Mecklenburg Electric Cooperative (MEC) plans to partner with Mid-Atlantic Broadband Communities Corporation (MBC) to extend Fiber-to-the-Home (FTTH) to member residences and businesses in southern Virginia. MEC’s project is yet another effort from rural cooperatives to bring high-quality connectivity to regions that don’t have the same options as urban communities.
Another Electric Cooperative Expanding To Broadband Services
Mecklenburg Electric Cooperative (MEC) is a not-for-profit energy provider headquartered in Chase City, Virginia. MEC is a member of a regional electric cooperative Old Dominion Electric Cooperative (ODEC), which provides wholesale electric services to 11 member cooperatives in Virginia, Maryland, and Delaware. MEC is currently providing electric distribution service to residents, businesses, and other institutions in nine Virginia counties and five North Carolina counties.
In September, MEC board of directors approved a plan to upgrade fiber optic network infrastructure to connect 27 substations and the three district offices. The upgrade will afford MEC the opportunity to implement a FTTH pilot project to connect member residences and businesses.
MEC plans to initially connect 47 miles of fiber to offices in Gretna and Chase City and seven substations. In the future, MEC would connect offices in Chase City, Ebony and Emporia.
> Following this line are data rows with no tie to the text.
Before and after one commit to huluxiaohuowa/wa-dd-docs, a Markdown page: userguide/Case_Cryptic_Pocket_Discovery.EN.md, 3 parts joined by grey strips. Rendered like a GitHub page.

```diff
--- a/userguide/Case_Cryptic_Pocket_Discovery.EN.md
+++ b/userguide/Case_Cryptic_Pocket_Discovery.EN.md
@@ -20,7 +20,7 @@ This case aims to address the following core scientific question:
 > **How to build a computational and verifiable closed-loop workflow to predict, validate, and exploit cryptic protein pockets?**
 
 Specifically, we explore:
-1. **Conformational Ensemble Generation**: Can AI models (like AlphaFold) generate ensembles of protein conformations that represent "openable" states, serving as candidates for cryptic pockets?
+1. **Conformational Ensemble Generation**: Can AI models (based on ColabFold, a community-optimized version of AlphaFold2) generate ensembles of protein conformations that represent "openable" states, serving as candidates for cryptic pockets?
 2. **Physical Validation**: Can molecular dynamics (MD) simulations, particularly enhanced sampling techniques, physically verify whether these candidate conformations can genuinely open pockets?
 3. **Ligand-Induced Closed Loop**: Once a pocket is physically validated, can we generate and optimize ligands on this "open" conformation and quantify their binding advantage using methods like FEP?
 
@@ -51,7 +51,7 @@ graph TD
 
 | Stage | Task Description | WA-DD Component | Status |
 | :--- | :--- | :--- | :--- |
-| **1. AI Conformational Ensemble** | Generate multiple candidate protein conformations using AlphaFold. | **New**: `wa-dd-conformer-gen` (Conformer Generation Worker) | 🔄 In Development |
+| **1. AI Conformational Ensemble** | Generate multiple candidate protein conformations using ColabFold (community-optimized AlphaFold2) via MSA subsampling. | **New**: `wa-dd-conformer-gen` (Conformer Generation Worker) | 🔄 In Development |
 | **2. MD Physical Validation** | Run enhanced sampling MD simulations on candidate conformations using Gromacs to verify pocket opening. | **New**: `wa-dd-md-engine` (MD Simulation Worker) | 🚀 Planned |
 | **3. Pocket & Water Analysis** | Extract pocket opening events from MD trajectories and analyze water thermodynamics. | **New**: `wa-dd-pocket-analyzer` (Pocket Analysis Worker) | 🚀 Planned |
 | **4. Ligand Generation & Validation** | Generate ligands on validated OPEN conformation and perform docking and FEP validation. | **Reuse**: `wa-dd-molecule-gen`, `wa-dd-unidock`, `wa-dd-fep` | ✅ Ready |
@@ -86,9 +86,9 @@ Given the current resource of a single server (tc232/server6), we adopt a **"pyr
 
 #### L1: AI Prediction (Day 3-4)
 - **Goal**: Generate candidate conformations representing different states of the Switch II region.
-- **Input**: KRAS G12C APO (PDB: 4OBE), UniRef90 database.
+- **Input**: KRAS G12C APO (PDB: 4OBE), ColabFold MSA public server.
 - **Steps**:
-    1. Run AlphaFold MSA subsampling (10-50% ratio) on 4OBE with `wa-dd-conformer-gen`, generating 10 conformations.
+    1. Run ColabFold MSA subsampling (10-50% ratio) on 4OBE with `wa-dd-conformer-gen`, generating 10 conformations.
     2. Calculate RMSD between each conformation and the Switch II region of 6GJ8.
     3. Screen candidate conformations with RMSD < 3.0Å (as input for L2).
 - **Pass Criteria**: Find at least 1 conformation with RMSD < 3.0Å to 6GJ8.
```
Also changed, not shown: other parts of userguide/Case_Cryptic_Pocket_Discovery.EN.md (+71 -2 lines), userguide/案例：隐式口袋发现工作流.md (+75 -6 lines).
In total, the intended fiber optic network would pass within 1,000 feet of 3,000 member residences and businesses in 6 counties.
President & CEO of MEC John C. Lee, Jr.
“It would be inconceivable for us to deploy fiber that will pass right by the homes of many of our members and not make every effort to share that service with them, especially given that our members have waited patiently for access to the same high-quality internet service enjoyed by those in urban areas…they have waited long enough and they should never have to settle for less”